- Fun, H.K.; Suwunwong, T.; Chantrapromma, S. 3-(4-Bromophenyl)-5-[4-(dimethylamino)phenyl]-4,5-dihydro-1H-pyrazole-1-carbothioamide. Acta Cryst. 2011, E67, o701–o702. [Google Scholar]
- Samshuddin, S.; Narayana, B.; Shetty, D.N.; Raghavendra, R. An efficient synthesis of 2,4,6-triarylpyridines and their biological evaluation. Der Pharma Chemica 2011, 3, 232–240. [Google Scholar]
- Samshuddin, S.; Butcher, R.J.; Akkurt, M.; Narayana, B.; Yathirajan, H.S.; Sarojini, B.K. 1,3-Bis(4-fluorophenyl)-N,N'-(propane-1,3-diylidene) dihydroxylamine. Acta Cryst. 2011, E67, o1954–o1955. [Google Scholar]

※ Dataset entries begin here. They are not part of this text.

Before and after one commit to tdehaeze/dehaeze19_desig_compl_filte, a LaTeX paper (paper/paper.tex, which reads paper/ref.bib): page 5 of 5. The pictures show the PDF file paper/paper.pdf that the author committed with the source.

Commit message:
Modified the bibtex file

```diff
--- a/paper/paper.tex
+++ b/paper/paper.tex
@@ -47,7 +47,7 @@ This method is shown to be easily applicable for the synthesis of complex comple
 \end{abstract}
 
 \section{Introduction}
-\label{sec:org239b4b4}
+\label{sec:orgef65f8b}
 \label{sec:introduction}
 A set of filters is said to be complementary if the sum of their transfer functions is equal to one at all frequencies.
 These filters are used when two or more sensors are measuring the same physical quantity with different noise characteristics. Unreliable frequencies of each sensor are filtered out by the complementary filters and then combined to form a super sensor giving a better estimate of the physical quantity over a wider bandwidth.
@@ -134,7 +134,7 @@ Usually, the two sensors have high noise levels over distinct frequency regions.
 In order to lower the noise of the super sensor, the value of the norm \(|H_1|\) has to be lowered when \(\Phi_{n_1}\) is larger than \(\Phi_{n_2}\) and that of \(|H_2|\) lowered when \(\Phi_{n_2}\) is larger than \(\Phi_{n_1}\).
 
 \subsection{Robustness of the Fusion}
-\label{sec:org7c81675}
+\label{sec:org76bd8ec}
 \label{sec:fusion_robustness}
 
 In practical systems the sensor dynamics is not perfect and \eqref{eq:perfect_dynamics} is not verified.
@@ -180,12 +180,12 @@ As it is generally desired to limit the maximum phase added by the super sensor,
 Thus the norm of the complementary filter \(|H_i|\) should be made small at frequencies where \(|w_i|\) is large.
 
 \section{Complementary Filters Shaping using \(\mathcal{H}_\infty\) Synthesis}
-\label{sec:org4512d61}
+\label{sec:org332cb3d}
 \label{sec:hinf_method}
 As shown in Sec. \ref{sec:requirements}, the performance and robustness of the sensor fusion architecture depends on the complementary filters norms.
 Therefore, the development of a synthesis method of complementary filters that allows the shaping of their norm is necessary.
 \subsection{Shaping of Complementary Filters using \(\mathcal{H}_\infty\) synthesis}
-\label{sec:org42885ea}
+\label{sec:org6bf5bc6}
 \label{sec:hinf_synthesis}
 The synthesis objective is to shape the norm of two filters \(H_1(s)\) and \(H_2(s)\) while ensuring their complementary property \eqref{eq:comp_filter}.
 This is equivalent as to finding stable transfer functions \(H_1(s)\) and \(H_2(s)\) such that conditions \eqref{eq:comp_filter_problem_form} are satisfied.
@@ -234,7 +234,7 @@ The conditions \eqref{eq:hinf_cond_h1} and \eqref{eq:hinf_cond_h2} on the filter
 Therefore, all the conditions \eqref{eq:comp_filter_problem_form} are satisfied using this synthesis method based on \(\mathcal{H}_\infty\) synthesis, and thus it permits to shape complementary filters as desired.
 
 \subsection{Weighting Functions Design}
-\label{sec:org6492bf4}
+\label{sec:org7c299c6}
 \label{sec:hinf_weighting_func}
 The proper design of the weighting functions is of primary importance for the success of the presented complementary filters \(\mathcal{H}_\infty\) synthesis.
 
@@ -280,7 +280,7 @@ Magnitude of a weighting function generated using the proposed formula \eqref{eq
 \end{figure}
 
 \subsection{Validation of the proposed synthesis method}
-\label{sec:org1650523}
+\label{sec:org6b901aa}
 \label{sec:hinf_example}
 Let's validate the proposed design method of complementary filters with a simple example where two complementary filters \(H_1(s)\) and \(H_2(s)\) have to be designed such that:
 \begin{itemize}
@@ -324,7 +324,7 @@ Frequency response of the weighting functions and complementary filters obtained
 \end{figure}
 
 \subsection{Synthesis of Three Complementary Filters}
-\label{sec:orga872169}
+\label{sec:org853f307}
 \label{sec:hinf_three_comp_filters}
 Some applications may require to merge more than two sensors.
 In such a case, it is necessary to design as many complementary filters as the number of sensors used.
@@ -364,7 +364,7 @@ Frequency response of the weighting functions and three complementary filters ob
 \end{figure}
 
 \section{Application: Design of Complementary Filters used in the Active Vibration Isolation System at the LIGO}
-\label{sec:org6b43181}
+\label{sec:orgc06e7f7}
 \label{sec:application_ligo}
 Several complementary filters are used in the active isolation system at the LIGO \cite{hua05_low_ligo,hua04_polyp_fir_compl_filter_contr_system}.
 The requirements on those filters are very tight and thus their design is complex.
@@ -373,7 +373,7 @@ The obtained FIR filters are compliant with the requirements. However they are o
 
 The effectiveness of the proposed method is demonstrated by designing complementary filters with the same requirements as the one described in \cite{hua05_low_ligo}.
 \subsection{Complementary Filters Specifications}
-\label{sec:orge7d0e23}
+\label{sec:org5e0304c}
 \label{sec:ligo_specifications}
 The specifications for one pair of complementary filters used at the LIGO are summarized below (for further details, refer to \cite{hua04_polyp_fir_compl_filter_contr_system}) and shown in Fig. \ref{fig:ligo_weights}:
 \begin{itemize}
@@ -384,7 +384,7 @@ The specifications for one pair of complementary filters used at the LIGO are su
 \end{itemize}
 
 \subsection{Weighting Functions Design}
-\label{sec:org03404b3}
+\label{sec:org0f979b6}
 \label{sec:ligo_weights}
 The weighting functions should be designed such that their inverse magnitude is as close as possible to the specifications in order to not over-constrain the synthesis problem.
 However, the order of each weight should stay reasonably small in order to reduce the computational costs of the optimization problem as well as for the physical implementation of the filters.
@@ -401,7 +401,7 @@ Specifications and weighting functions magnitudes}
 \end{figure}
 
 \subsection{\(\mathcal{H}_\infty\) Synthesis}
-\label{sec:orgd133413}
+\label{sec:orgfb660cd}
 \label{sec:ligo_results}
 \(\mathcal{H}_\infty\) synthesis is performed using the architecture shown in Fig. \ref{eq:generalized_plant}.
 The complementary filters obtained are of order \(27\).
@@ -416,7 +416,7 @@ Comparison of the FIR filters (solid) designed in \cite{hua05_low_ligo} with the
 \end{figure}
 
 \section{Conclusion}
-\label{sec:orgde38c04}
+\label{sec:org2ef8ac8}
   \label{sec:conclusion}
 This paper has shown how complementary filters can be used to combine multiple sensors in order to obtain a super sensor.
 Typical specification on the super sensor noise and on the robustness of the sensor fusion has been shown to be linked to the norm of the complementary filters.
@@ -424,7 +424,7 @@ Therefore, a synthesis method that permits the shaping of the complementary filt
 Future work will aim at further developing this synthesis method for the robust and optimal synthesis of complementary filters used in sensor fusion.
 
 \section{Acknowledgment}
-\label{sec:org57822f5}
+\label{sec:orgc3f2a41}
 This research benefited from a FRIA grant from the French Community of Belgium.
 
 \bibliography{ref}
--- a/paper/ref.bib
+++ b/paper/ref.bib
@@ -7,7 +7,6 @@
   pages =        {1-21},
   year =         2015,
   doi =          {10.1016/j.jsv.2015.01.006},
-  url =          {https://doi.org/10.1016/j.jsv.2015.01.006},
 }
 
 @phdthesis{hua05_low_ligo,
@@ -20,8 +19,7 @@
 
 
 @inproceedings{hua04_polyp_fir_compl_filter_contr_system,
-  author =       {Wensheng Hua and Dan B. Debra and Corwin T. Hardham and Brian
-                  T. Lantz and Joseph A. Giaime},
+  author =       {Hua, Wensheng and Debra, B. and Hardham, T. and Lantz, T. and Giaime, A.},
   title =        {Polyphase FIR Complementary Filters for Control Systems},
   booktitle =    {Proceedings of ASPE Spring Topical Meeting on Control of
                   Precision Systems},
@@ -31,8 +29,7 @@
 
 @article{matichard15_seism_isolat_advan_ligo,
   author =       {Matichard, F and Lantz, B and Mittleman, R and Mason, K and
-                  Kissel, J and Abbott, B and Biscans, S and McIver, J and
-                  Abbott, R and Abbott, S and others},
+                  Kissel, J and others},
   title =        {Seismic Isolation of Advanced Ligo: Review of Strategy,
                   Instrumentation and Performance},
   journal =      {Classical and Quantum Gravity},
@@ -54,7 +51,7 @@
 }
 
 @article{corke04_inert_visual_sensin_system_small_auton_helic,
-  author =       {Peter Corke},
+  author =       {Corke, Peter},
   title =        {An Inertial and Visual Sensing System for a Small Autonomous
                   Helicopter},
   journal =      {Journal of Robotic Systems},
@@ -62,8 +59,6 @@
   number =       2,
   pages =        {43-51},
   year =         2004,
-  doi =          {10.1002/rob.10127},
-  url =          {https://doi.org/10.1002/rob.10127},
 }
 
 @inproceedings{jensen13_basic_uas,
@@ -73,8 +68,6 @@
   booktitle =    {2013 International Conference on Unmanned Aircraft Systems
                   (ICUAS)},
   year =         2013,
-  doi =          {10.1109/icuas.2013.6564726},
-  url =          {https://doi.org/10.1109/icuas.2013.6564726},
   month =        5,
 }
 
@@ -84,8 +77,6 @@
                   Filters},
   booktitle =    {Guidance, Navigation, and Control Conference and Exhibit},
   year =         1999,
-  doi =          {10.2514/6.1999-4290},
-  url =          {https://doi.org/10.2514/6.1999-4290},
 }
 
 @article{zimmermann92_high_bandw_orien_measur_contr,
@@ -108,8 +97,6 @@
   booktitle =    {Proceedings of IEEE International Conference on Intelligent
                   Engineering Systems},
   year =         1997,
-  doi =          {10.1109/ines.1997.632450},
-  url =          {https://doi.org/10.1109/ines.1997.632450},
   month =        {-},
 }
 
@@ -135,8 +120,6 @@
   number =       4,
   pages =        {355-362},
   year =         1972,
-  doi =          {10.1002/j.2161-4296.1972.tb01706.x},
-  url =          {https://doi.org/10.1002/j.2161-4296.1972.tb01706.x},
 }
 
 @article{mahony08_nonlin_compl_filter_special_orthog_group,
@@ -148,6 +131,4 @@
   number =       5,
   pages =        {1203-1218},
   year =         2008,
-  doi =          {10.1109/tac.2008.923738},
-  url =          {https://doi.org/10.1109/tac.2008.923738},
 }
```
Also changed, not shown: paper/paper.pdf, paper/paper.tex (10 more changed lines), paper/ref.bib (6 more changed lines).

- Jasinski, J.P.; Guild, C.J.; Samshuddin, S.; Narayana, B.; Yathirajan, H.S. 2,3-Dibromo-1,3-bis(4-fluorophenyl)propan-1-one. Acta Cryst. 2010, E66, o2018. [Google Scholar]
- Jasinski, J.P.; Guild, C.J.; Samshuddin, S.; Narayana, B.; Yathirajan, H.S. 3,5-Bis(4-fluorophenyl)-1-phenyl-4,5-dihydro-1H-pyrazole. Acta Cryst. 2010, E66, o1948–o1949. [Google Scholar]
- Fun, H.K.; Hemamalini, M.; Samshuddin, S.; Narayana, B.; Yathirajan, H.S. 1-[3,5-Bis(4-fluorophenyl)-4,5-dihydro-1H-pyrazol-1-yl]ethanone. Acta Cryst. 2010, E66, o582–o583. [Google Scholar]
- Fun, H.K.; Hemamalini, M.; Samshuddin, S.; Narayana, B.; Yathirajan, H.S. Methyl-4,6-bis(4-fluorophenyl)-2-oxocyclohex-3-ene-1-carboxylate. Acta Cryst. 2010, E66, o864–o865. [Google Scholar]
- Baktir, Z.; Akkurt, M.; Samshuddin, S.; Narayana, B.; Yathirajan, H.S. 2,4-Bis(4-fluorophenyl)-2,3-dihydro-1H-1,5-benzodiazepine. Acta Cryst. 2011, E67, o1262. [Google Scholar]
- Baktir, Z.; Akkurt, M.; Samshuddin, S.; Narayana, B.; Yathirajan, H.S. 3,5-Bis(4-fluorophenyl)-4,5-dihydro-1H-pyrazole-1-carbaldehyde. Acta Cryst. 2011, E67, o1292–o1293. [Google Scholar]
- Allen, F.H.; Kennard, O.; Watson, D.G.; Brammer, L.; Orpen, A.G.; Taylor, R. Tables of bond lengths determined by X-ray and neutron diffraction. Part I. bond lengths in organic compounds. J. Chem. Soc. Perkin Trans. 2 1987, S1–S19. [Google Scholar]
- Oxford Diffraction. In CrysAlis PRO and CrysAlis RED; Oxford Diffraction Ltd.: Oxfordshire, UK, 2010.
- Sheldrick, G.M. A short history of SHELX. Acta Cryst. 2008, A64, 112–122. [Google Scholar]
© 2012 by the authors; licensee MDPI, Basel, Switzerland. This article is an open-access article distributed under the terms and conditions of the Creative Commons Attribution license (http://creativecommons.org/licenses/by/3.0/).